BEGIN INFORMATION GIVEN
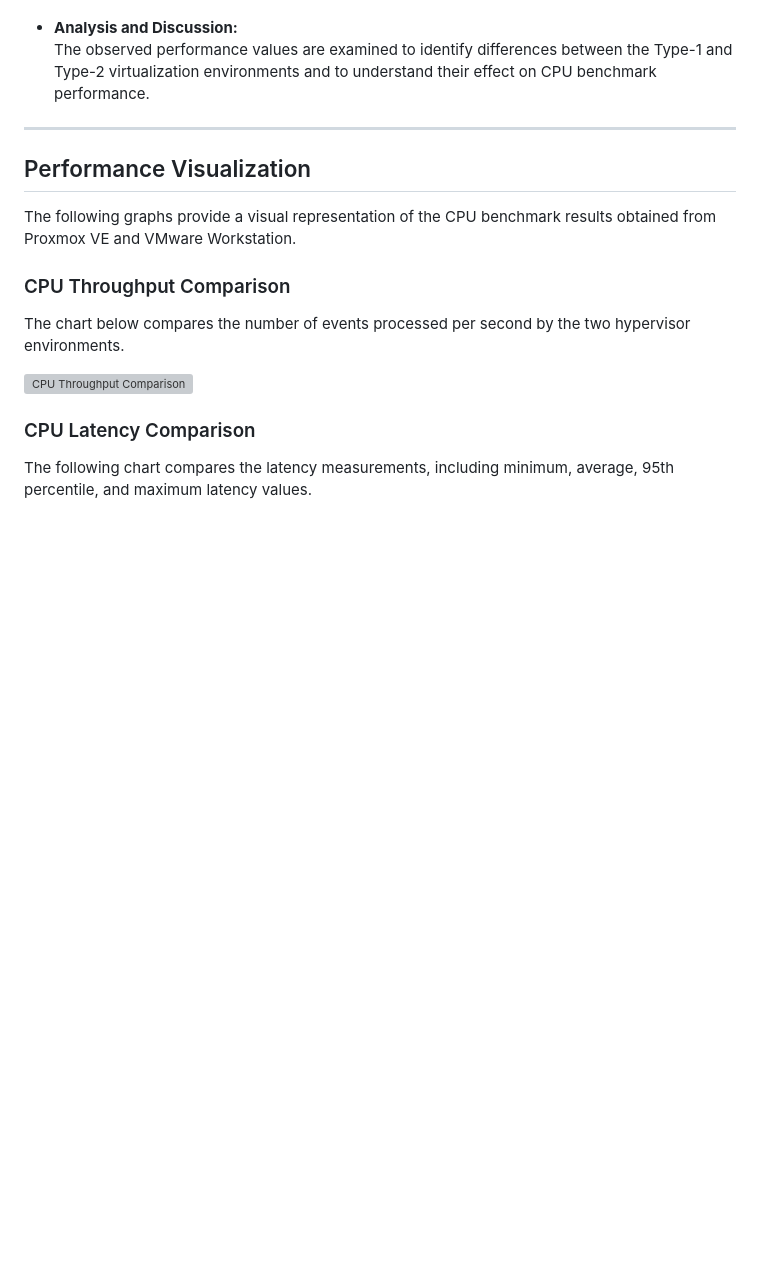
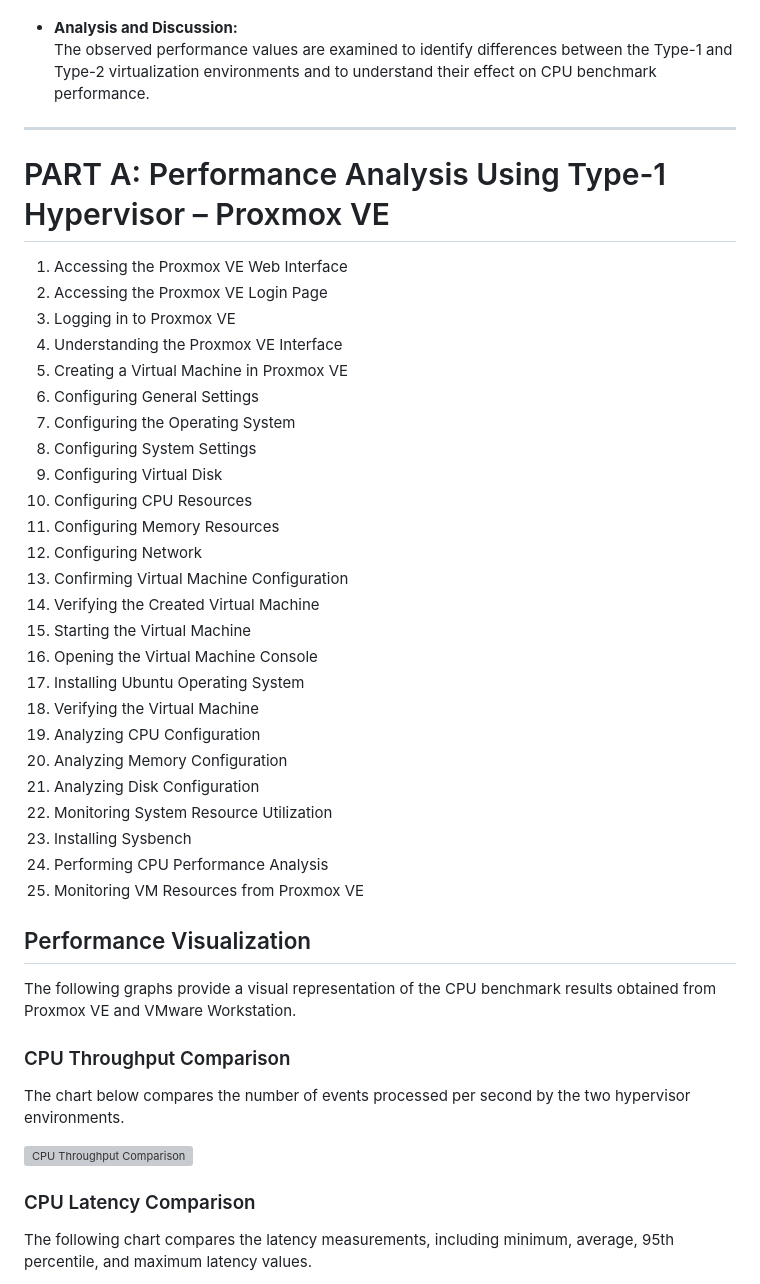
Before and after one commit to Harshh14/CC, a Markdown page: Experiment-1/README.md, the part around the change. Drawn GitHub-style; blank space fills up the shorter version; grey boxes are pictures that could not be loaded.

```diff
--- a/Experiment-1/README.md
+++ b/Experiment-1/README.md
@@ -64,6 +64,36 @@ The experiment is organized into the following sections to carry out the hypervi
 
 ---
 
+# PART A: Performance Analysis Using Type-1 Hypervisor – Proxmox VE
+
+1. Accessing the Proxmox VE Web Interface
+2. Accessing the Proxmox VE Login Page
+3. Logging in to Proxmox VE
+4. Understanding the Proxmox VE Interface
+5. Creating a Virtual Machine in Proxmox VE
+6. Configuring General Settings
+7. Configuring the Operating System
+8. Configuring System Settings
+9. Configuring Virtual Disk
+10. Configuring CPU Resources
+11. Configuring Memory Resources
+12. Configuring Network
+13. Confirming Virtual Machine Configuration
+14. Verifying the Created Virtual Machine
+15. Starting the Virtual Machine
+16. Opening the Virtual Machine Console
+17. Installing Ubuntu Operating System
+18. Verifying the Virtual Machine
+19. Analyzing CPU Configuration
+20. Analyzing Memory Configuration
+21. Analyzing Disk Configuration
+22. Monitoring System Resource Utilization
+23. Installing Sysbench
+24. Performing CPU Performance Analysis
+25. Monitoring VM Resources from Proxmox VE
+
+
+
 ## Performance Visualization
 
 The following graphs provide a visual representation of the CPU benchmark results obtained from Proxmox VE and VMware Workstation.
```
END INFORMATION GIVEN
Only the wording of the records is wanted: copy it all exactly and omit the pictures.

▶ **RESULT OF THIS EXERCISE**
Before and after one commit to Harshh14/CC, a Markdown page: Experiment-1/README.md, the part around the change. Drawn GitHub-style; blank space fills up the shorter version; grey boxes are pictures that could not be loaded.

```diff
--- a/Experiment-1/README.md
+++ b/Experiment-1/README.md
@@ -64,6 +64,36 @@ The experiment is organized into the following sections to carry out the hypervi
 
 ---
 
+# PART A: Performance Analysis Using Type-1 Hypervisor – Proxmox VE
+
+1. Accessing the Proxmox VE Web Interface
+2. Accessing the Proxmox VE Login Page
+3. Logging in to Proxmox VE
+4. Understanding the Proxmox VE Interface
+5. Creating a Virtual Machine in Proxmox VE
+6. Configuring General Settings
+7. Configuring the Operating System
+8. Configuring System Settings
+9. Configuring Virtual Disk
+10. Configuring CPU Resources
+11. Configuring Memory Resources
+12. Configuring Network
+13. Confirming Virtual Machine Configuration
+14. Verifying the Created Virtual Machine
+15. Starting the Virtual Machine
+16. Opening the Virtual Machine Console
+17. Installing Ubuntu Operating System
+18. Verifying the Virtual Machine
+19. Analyzing CPU Configuration
+20. Analyzing Memory Configuration
+21. Analyzing Disk Configuration
+22. Monitoring System Resource Utilization
+23. Installing Sysbench
+24. Performing CPU Performance Analysis
+25. Monitoring VM Resources from Proxmox VE
+
+
+
 ## Performance Visualization
 
 The following graphs provide a visual representation of the CPU benchmark results obtained from Proxmox VE and VMware Workstation.
```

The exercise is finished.